■ Exercise description: While reading through the material below, copy each line that holds the word "images".

■ Data for analysis:
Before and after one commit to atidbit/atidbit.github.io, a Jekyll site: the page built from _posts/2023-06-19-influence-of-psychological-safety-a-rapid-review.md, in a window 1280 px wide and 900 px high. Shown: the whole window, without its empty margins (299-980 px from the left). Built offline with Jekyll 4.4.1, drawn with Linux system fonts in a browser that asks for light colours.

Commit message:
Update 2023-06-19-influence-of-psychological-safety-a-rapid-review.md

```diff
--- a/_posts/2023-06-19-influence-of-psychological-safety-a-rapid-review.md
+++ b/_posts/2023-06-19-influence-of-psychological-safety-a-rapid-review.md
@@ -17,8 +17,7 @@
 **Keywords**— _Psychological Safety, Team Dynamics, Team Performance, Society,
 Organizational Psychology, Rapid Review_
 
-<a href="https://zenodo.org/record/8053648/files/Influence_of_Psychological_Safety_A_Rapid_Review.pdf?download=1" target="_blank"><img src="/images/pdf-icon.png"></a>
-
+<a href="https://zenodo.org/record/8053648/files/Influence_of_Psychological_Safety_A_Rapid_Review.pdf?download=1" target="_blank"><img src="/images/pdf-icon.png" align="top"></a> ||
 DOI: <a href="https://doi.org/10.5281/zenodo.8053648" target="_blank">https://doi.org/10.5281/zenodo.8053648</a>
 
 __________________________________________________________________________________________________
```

■ Response area:
-<a href="https://zenodo.org/record/8053648/files/Influence_of_Psychological_Safety_A_Rapid_Review.pdf?download=1" target="_blank"><img src="/images/pdf-icon.png"></a>
+<a href="https://zenodo.org/record/8053648/files/Influence_of_Psychological_Safety_A_Rapid_Review.pdf?download=1" target="_blank"><img src="/images/pdf-icon.png" align="top"></a> ||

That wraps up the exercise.